Exercise details :: Report every line of the data where the string "files" appears.
▽
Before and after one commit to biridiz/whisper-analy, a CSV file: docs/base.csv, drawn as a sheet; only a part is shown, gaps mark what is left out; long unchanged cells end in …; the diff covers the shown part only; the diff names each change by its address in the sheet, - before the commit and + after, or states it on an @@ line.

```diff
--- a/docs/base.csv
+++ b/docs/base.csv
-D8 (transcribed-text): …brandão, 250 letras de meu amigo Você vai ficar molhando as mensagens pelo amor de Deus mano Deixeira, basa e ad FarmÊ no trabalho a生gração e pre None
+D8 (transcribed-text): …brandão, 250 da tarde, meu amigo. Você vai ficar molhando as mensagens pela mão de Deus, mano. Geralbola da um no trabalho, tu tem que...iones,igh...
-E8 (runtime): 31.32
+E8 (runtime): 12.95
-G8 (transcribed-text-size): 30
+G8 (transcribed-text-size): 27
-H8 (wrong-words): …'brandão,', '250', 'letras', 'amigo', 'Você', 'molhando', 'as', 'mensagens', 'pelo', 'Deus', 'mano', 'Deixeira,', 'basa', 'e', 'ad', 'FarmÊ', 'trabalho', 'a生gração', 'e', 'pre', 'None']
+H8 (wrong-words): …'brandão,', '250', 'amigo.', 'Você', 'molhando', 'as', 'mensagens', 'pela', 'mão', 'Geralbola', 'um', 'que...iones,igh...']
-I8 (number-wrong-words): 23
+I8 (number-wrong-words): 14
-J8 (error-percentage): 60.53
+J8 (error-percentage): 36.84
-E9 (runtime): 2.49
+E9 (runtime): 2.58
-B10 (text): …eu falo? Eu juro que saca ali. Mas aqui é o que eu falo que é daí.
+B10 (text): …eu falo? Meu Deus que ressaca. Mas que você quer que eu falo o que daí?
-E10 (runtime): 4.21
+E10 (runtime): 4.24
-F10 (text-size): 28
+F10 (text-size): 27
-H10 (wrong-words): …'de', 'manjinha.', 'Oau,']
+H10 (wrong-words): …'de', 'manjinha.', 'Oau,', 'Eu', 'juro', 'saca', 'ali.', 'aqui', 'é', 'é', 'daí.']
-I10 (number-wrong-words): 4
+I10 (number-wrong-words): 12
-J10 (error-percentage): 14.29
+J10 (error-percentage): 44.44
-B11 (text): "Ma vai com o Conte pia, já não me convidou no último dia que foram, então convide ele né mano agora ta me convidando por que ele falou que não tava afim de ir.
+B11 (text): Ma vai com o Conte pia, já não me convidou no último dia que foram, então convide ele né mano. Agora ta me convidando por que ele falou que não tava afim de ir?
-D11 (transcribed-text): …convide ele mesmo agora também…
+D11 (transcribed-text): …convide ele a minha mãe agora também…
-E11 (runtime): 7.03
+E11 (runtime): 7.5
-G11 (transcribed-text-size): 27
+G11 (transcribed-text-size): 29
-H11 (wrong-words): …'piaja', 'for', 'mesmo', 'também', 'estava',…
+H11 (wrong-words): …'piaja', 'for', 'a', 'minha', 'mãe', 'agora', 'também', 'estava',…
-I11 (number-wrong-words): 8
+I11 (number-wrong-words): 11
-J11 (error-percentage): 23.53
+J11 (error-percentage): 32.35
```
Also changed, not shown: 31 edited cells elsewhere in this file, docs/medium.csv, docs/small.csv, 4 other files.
△
▽
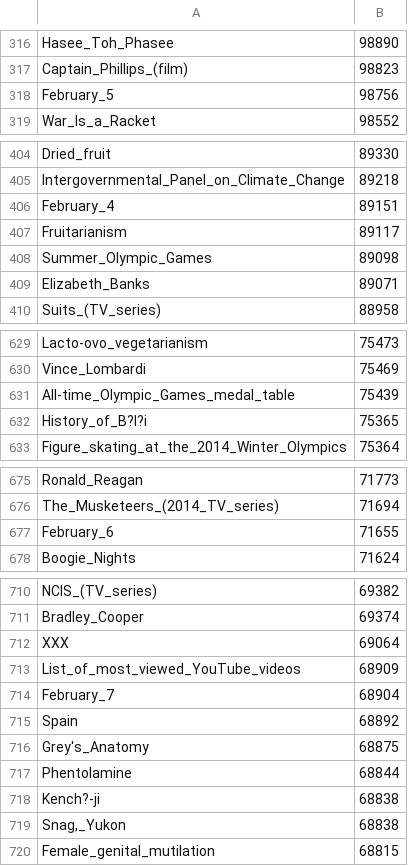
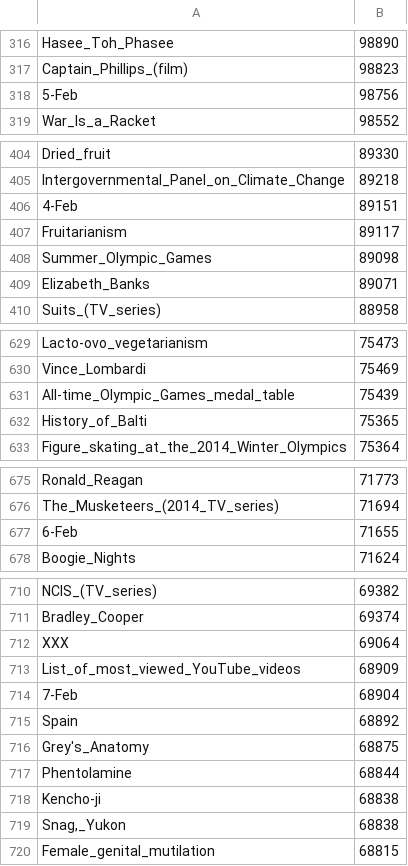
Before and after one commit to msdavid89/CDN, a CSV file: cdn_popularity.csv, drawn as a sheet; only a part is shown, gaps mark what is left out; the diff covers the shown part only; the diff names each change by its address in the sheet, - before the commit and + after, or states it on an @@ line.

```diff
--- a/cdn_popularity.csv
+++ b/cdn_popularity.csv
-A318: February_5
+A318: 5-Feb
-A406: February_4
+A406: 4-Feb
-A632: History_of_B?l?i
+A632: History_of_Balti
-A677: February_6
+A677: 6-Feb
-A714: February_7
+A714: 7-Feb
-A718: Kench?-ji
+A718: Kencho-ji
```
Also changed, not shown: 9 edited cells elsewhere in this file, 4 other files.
△
Response area ::
Also changed, not shown: 31 edited cells elsewhere in this file, docs/medium.csv, docs/small.csv, 4 other files.
Also changed, not shown: 9 edited cells elsewhere in this file, 4 other files.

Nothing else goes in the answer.